Final disclaimer: this was a time-intensive process. The multiple steps involved to do this correctly meant that the project lasted months because I didn't have a week of consistent work time. Rather, I just worked on each step each weekend when I was off of work. 

The time and effort on this restoration was definitely worth it. The result is beautiful and has really classed-up our back yard.

And I'm certain it also extended the life of the fence and deck. The first rain on the newly re-finished surface impressed me when I went out to inspect how it held up. The water was beading and being repelled from the surface.

Now I just need to maintain this wood over time instead of leaving it to its own defense like the previous owners.

Wednesday, August 26, 2015

Happy National Dog Day

Tonight at dinner, Michelle graciously informed me that today is National Dog Day. With a brief browse on social media, this day was confirmed. Charlie has been a loyal buddy every since we brought him home as a puppy. Lady's adoption from Little White Dog Rescue has been a great addition into our world. I have little to say in this blog post, aside from the fact that Charlie and Lady are part of our family. So in honor of them, Happy National Dog Day.

Charlie and Lady have become cuddle buddies,
especially when they get to join their humans in the human bed.
When mom comes home from work, Lily, Charlie, and Lady all run to the gate to greet her.
There is no greater feeling than being welcomed home after a long day at work.

Charlie quickly taught Lady how his affinity for blankets
is preferable to just relaxing on the couch.

Charlie is Lily's shadow. They both love gazing out the front door
to survey the neighborhood. In this photo, Lily was telling Charlie
all about the sticks she collected while driving her car.
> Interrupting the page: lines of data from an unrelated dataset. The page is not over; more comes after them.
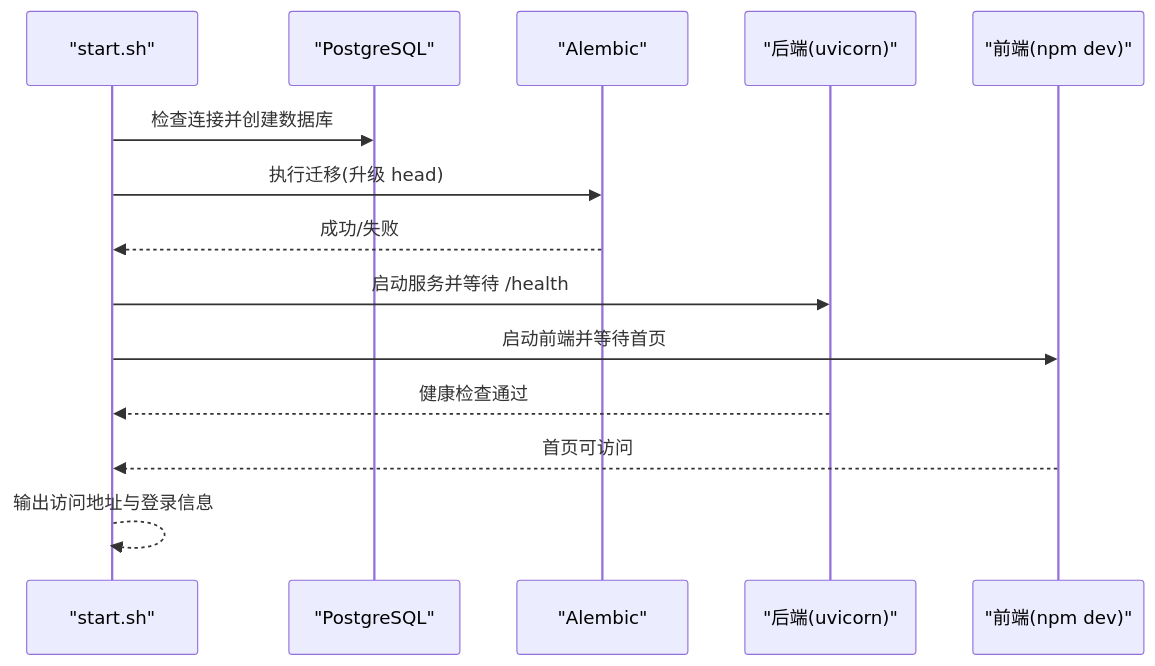
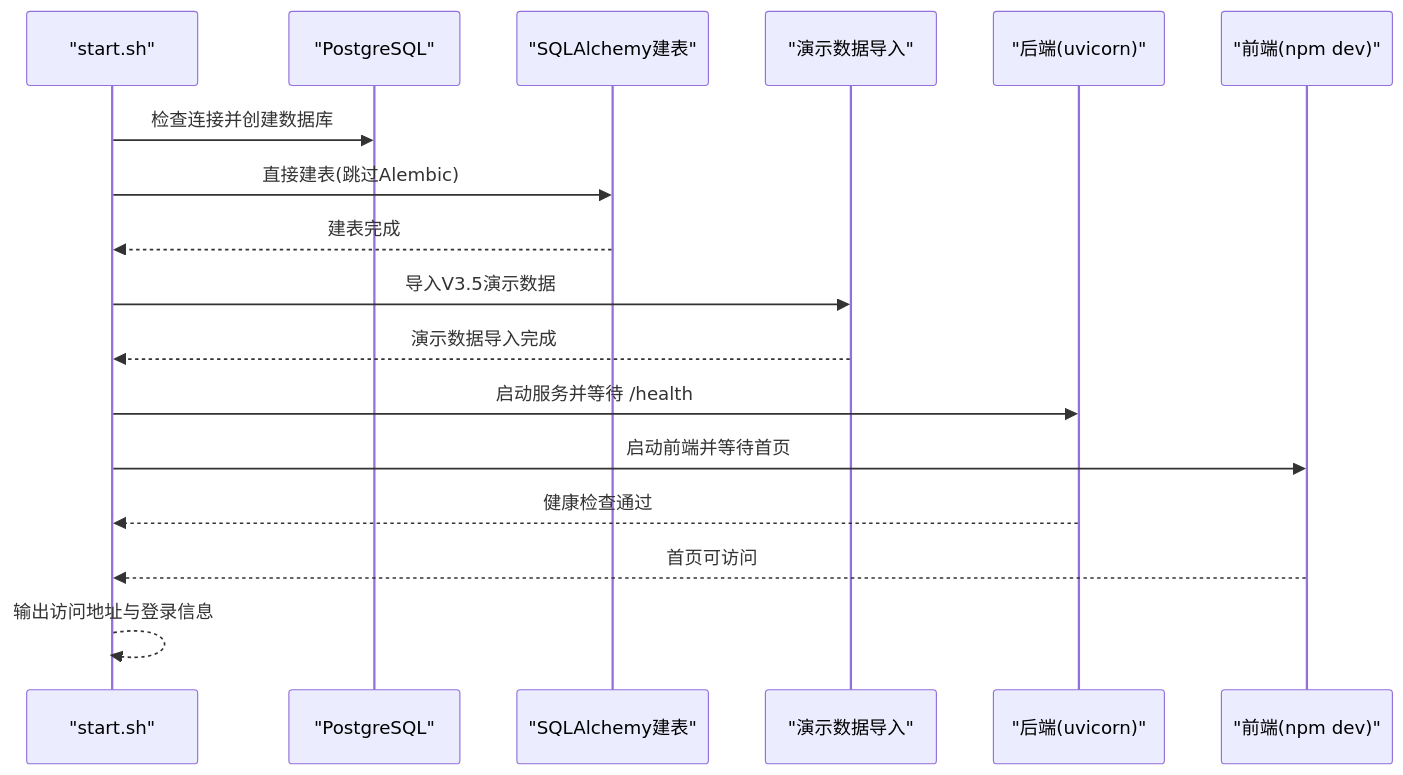
The fifth of 5 diagrams in .qoder/repowiki/zh/content/部署运维/部署运维.md (Miyuan2018/ruicheng-edu-system), drawn with Mermaid before and after one commit. The commit also changed other lines of this file and 4 other files, not shown here.

````diff
--- a/.qoder/repowiki/zh/content/部署运维/部署运维.md
+++ b/.qoder/repowiki/zh/content/部署运维/部署运维.md
@@ -222,16 +226,19 @@
 ```mermaid
 sequenceDiagram
 participant S as "start.sh"
 participant PSQL as "PostgreSQL"
-participant A as "Alembic"
+participant SQL as "SQLAlchemy建表"
+participant DEMO as "演示数据导入"
 participant B as "后端(uvicorn)"
 participant F as "前端(npm dev)"
 S->>PSQL : 检查连接并创建数据库
-S->>A : 执行迁移(升级 head)
-A-->>S : 成功/失败
+S->>SQL : 直接建表(跳过Alembic)
+SQL-->>S : 建表完成
+S->>DEMO : 导入V3.5演示数据
+DEMO-->>S : 演示数据导入完成
 S->>B : 启动服务并等待 /health
 S->>F : 启动前端并等待首页
 B-->>S : 健康检查通过
 F-->>S : 首页可访问
 S-->>S : 输出访问地址与登录信息
 ```
````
Just because . . . another sleeping picture proves how much these two must do the same thing.

Lily recently discovered she is big enough to peer out the windows.
Charlie has always loved these low windows in our house.

Saturday, July 18, 2015

Plants so great people want to steal them

I'm one of those people that enjoy growing plants. I'm not great at it, but I do take pleasure in being able to keep green things alive and growing. Plus, getting in the dirt is oftentimes therapeutic and relaxing for me as long as the plants are thriving and not dying. I don't have many potted plants for the stressful dying reasons. I feel that potted plants are sometimes more work than they are worth. Additionally there is one thing about potted plants that just annoys the heck out of me: all that draining water.

Let me explain.

For those of you who deal with potted plants, you probably understand what I'm talking about. When you water them, you have to have a good way for the water to drain from the soil otherwise the water sits in the pot, the roots rot because they are too wet, and the plant dies. This is where the stressful part comes in for me. If the holes at the bottom of pot are too small, water doesn't drain well and the plant suffers. So I make bigger hols in the pot so water can drain. But if the holes are too big, the water rushes out usually with nutrients and soil. Then you are watering all the time because the plants dry out too fast and it's annoying because water is running everywhere.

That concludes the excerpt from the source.